Background: Increasing the use of forest harvest residues for bioenergy production reduces greenhouse emissions from the use of fossil fuels. However, it may also reduce carbon stocks and habitats for deadwood dependent species. Consequently, simple tools for assessing the trade-offs of alternative management practices on forest dynamics and their services to people are needed. The objectives of this study were to combine mapping and simulation modelling to investigate the effects of forest management on ecosystem services related to carbon cycle in the case of bioenergy production; and to evaluate the suitability of this approach for assessing ecosystem services at the landscape level. Stand level simulations of forest growth and carbon budget were combined with extensive multi-source forest inventory data across a southern boreal landscape in Finland. Stochastic changes in the stand age class distribution over the study region were simulated to mimic variation in management regimes. Results: The mapping framework produced reasonable estimates of the effects of forest management on a set of key ecosystem service indicators: the annual carbon stocks and fluxes of forest biomass and soil, timber and energy-wood production and the coarse woody litter production over a simulation period 2012–2100. Regular harvesting, affecting the stand age class distribution, was a key driver of the carbon stock changes at a landscape level. Extracting forest harvest residues in the final felling caused carbon loss from litter and soil, particularly with combined aboveground residue and stump harvesting. It also reduced the annual coarse woody litter production, demonstrating negative impacts on deadwood abundance and, consequently, forest biodiversity. Conclusions: The refined mapping framework was suitable for assessing ecosystem services at the landscape level. The procedure contributes to bridging the gap between ecosystem service mapping and detailed simulation modelling in boreal forests. It allows for visualizing ecosystem services as fine resolution maps to support sustainable land use planning. In the future, more detailed models and a wider variety of ecosystem service indicators could be added to develop the method.

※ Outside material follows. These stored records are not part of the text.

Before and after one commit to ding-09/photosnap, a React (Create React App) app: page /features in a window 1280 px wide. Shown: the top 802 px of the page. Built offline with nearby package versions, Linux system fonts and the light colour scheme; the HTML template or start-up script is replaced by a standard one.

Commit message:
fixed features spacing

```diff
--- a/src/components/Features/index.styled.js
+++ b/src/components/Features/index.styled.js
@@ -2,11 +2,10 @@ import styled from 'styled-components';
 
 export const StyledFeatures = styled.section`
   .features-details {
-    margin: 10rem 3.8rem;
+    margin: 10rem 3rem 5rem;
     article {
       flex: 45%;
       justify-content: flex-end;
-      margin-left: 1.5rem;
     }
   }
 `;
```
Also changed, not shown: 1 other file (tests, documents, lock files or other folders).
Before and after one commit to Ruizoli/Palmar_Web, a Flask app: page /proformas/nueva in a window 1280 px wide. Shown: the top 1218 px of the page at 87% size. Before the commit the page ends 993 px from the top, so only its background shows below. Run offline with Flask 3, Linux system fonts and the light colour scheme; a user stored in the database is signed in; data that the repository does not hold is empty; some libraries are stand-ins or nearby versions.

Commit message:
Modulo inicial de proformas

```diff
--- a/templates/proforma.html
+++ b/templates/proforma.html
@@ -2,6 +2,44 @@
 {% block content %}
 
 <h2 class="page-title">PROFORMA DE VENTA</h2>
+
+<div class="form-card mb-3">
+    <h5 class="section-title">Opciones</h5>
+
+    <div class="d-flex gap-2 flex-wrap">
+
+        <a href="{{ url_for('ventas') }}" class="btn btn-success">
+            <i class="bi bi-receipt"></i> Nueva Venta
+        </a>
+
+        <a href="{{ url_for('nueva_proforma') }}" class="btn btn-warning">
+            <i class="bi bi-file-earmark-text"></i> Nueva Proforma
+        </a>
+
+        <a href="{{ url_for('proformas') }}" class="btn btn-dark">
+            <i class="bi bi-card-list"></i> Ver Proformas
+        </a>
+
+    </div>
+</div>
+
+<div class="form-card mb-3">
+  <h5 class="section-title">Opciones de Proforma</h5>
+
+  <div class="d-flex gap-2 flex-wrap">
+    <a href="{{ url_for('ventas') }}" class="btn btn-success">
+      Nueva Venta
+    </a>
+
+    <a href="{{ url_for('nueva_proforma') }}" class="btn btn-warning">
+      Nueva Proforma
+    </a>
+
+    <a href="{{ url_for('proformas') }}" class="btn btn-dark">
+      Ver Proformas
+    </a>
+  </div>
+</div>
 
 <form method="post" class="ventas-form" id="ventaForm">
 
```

|Publication status||Published - 2021|
|MoE publication type||A1 Journal article-refereed|
- Carbon budget
- Ecosystem services
- Forest bioenergy
- Forest management
- Landscape level